As for John Couch, I guess things didn’t work out with his computer store. Sometime later in 1984 he decided to take over a Christian school in California. Couch reemerged in the tech industry during the 1990s, first serving as CEO of a biotechnology software company and then returning to Apple as the company’s first vice president of education during Steve Jobs’ second tenure as CEO. Couch continued to work at Apple until the late 2010s, when he retired and bought a wine vineyard.
William T. Coleman III (1947 - 2020)
Bill Coleman is no longer with us. He passed away on November 29, 2020, from pancreatic cancer, according to the Los Altos Town Courier. Coleman was a former officer in the United States Air Force who earned his master’s degree in computer science and computer engineering from Stanford University. After leaving the Air Force, Coleman joined VisiCorp and helped oversee the development of VisiCalc.
In 1995, Coleman co-founded and served as chairman of BEA Systems, an enterprise software company, which was sold to Oracle in 2008 for $8.5 billion. Coleman spent the final years of his career working in venture capital, including stints as CEO of the Cassatt Corporation and Veritas Technologies. Coleman and his wife also founded the Coleman Institute for Cognitive Disabilities at the University of Colorado.
Notes from the Random Access File
- This episode was recorded at KCSM-TV on October 24, 1983, and first broadcast on February 12, 1984–three weeks after the famous “1984” ad announcing the launch of the Macintosh.
- You can watch this episode at the Internet Archive.
- If you are interested in learning more about the development of Visi On, the June 1983 issue of Byte Magazine published an extensive “guided tour,” featuring an extended interview with Bill Coleman.
- John Couch has a forthcoming memoir about his time at Apple, My Life at Apple: And the Steve I Knew, scheduled for publication on July 13, 2021.
- Not to forget the other Steve, Couch’s winery sells a 2019 Chardonnay named in honor of Woz.
- Seriously, Couch should sell the wine and the book as a package deal.
- Despite the Apple Lisa’s short life, there was apparently an Apple Lisa Association that published its own newsletter called ICON. The October 1983 issue compared the relative cost of the Lisa with the IBM XT, one of the machines targeted by Visi On, and found that a “complete Lisa” with “software, hardware, and a dot matrix printer is now only $8,400 compared to the IBM at $9,229 without a printer.”
- For all the emphasis tat modern Apple places on making their devices thin and light, it’s amusing to note the Lisa weighed in at 48 pounds. And that’s not even counting the keyboard, which added an additional 4 pounds.
- Ronald K. Lakis was the director of The Computer Chronicles during this time. Lakis’ only other IMDB credit is for a documentary, The UFO Experience, produced in 1982 for KPIX-TV in San Francisco.

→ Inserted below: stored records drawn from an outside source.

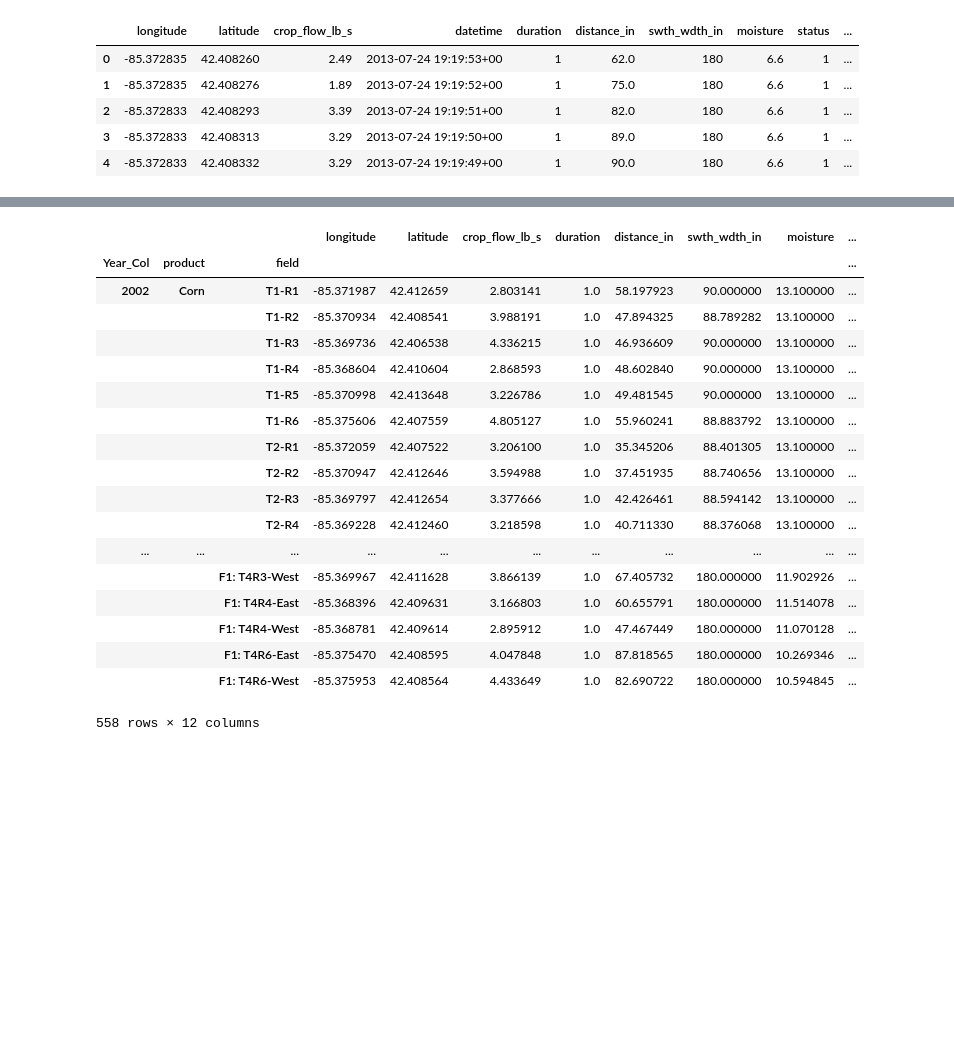
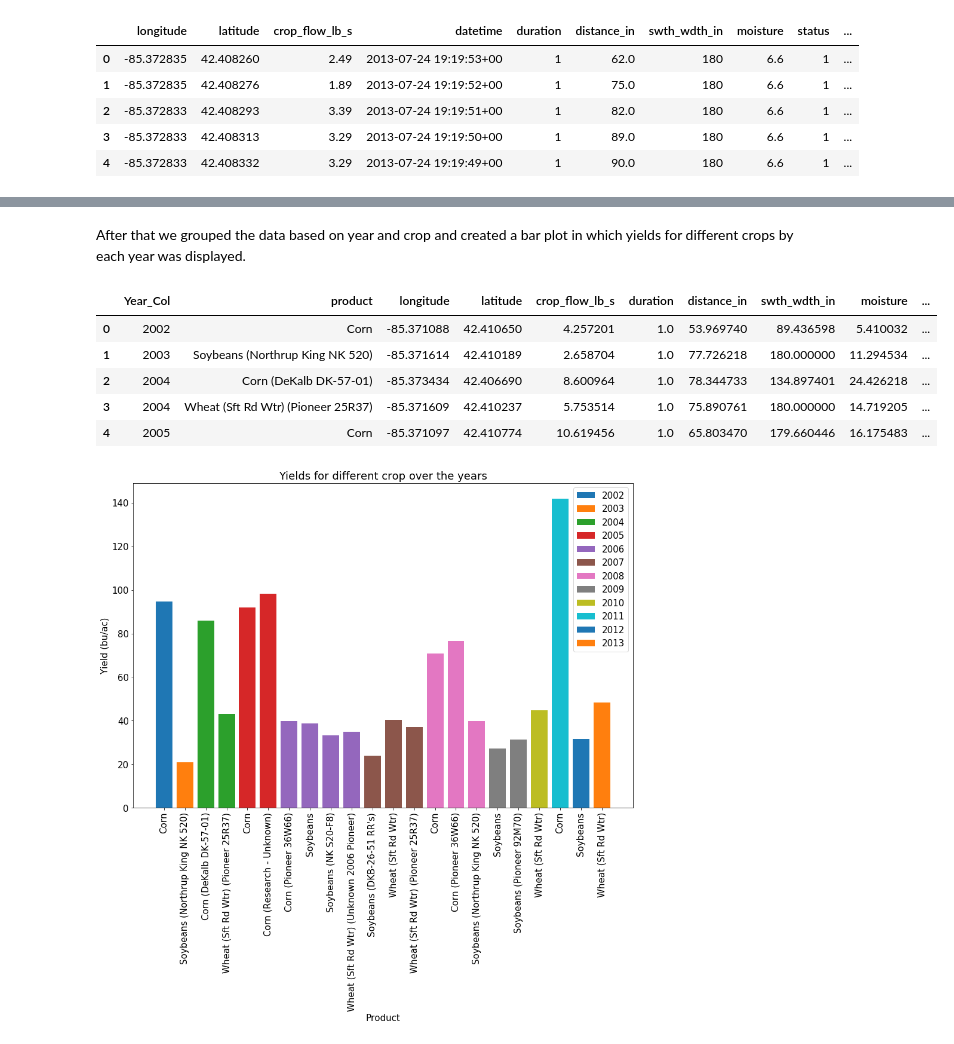
Before and after one commit to HSSangha/Case-Study-2, a Jupyter notebook: Case_Study_2_Harman.ipynb, the cells around one changed output, grey strips where cells are left out. Cells and saved outputs as stored; diff of their text form; code cells hidden in the pictures; blank space fills up the shorter version.

```diff
--- a/Case_Study_2_Harman.ipynb
+++ b/Case_Study_2_Harman.ipynb
@@ -130,22 +110,34 @@ new_db
+# %% [markdown]
+After that we grouped the data based on year and crop and created a bar plot in which yields for different crops by each year was displayed.
 # %%
-new_db.groupby(['Year_Col','product','field']).mean()
+avg_yields = new_db.groupby(['Year_Col','product'], as_index = False).mean()
+avg_yields.head()
 # %% [output]
-|  |  |  | longitude | latitude | crop_flow_lb_s | duration | distance_in | swth_wdth_in | moisture | ... |
-| Year_Col | product | field |  |  |  |  |  |  |  | ... |
-| 2002 | Corn | T1-R1 | -85.371987 | 42.412659 | 2.803141 | 1.0 | 58.197923 | 90.000000 | 13.100000 | ... |
-|  |  | T1-R2 | -85.370934 | 42.408541 | 3.988191 | 1.0 | 47.894325 | 88.789282 | 13.100000 | ... |
-|  |  | T1-R3 | -85.369736 | 42.406538 | 4.336215 | 1.0 | 46.936609 | 90.000000 | 13.100000 | ... |
-|  |  | T1-R4 | -85.368604 | 42.410604 | 2.868593 | 1.0 | 48.602840 | 90.000000 | 13.100000 | ... |
-|  |  | T1-R5 | -85.370998 | 42.413648 | 3.226786 | 1.0 | 49.481545 | 90.000000 | 13.100000 | ... |
-|  |  | T1-R6 | -85.375606 | 42.407559 | 4.805127 | 1.0 | 55.960241 | 88.883792 | 13.100000 | ... |
-|  |  | T2-R1 | -85.372059 | 42.407522 | 3.206100 | 1.0 | 35.345206 | 88.401305 | 13.100000 | ... |
-|  |  | T2-R2 | -85.370947 | 42.412646 | 3.594988 | 1.0 | 37.451935 | 88.740656 | 13.100000 | ... |
-|  |  | T2-R3 | -85.369797 | 42.412654 | 3.377666 | 1.0 | 42.426461 | 88.594142 | 13.100000 | ... |
-|  |  | T2-R4 | -85.369228 | 42.412460 | 3.218598 | 1.0 | 40.711330 | 88.376068 | 13.100000 | ... |
-| ... | ... | ... | ... | ... | ... | ... | ... | ... | ... | ... |
-|  |  | F1: T4R3-West | -85.369967 | 42.411628 | 3.866139 | 1.0 | 67.405732 | 180.000000 | 11.902926 | ... |
-|  |  | F1: T4R4-East | -85.368396 | 42.409631 | 3.166803 | 1.0 | 60.655791 | 180.000000 | 11.514078 | ... |
-|  |  | F1: T4R4-West | -85.368781 | 42.409614 | 2.895912 | 1.0 | 47.467449 | 180.000000 | 11.070128 | ... |
-|  |  | F1: T4R6-East | -85.375470 | 42.408595 | 4.047848 | 1.0 | 87.818565 | 180.000000 | 10.269346 | ... |
-|  |  | F1: T4R6-West | -85.375953 | 42.408564 | 4.433649 | 1.0 | 82.690722 | 180.000000 | 10.594845 | ... |
+|  | Year_Col | product | longitude | latitude | crop_flow_lb_s | duration | distance_in | swth_wdth_in | moisture | ... |
+| 0 | 2002 | Corn | -85.371088 | 42.410650 | 4.257201 | 1.0 | 53.969740 | 89.436598 | 5.410032 | ... |
+| 1 | 2003 | Soybeans (Northrup King NK 520) | -85.371614 | 42.410189 | 2.658704 | 1.0 | 77.726218 | 180.000000 | 11.294534 | ... |
+| 2 | 2004 | Corn (DeKalb DK-57-01) | -85.373434 | 42.406690 | 8.600964 | 1.0 | 78.344733 | 134.897401 | 24.426218 | ... |
+| 3 | 2004 | Wheat (Sft Rd Wtr) (Pioneer 25R37) | -85.371609 | 42.410237 | 5.753514 | 1.0 | 75.890761 | 180.000000 | 14.719205 | ... |
+| 4 | 2005 | Corn | -85.371097 | 42.410774 | 10.619456 | 1.0 | 65.803470 | 179.660446 | 16.175483 | ... |
-558 rows × 12 columns
+# %%
+years = list(range(2002,2014))
+
+plt.figure(figsize=(15,10))
+plt.rcParams.update({'font.size': 15})
+
+for i in years:
+
+    subset_yield = avg_yields[avg_yields.Year_Col == i]
+    labels = subset_yield['product']
+    yields = subset_yield['Yields']
+    plt.bar(labels + str(i), yields, width = 0.8, label = str(i))
+
+plt.title('Yields for different crop over the years')
+plt.xlabel('Product')
+plt.xticks(rotation = 90)
+plt.ylabel('Yield (bu/ac)')
+plt.xticks(np.arange(len(avg_yields['product'])), avg_yields['product'])
+plt.legend(years)
+plt.show()
+# %% [output]
+[figure, added]
```
Also changed, not shown: parts of 13 cells of this notebook.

- One thing I would love to ask Lakis about is his practice of cutting to shots of Stewart Cheifet nodding while the guests are answering a question. It’s happened like 3 or 4 times in the episodes I’ve watched so far. I may need to start keeping a running count.
- May 21, 2021, addendum – After I published this post, Stephen Hackett and Quinn Nelson released an episode of their tech history podcast Flashback discussing the Apple Lisa.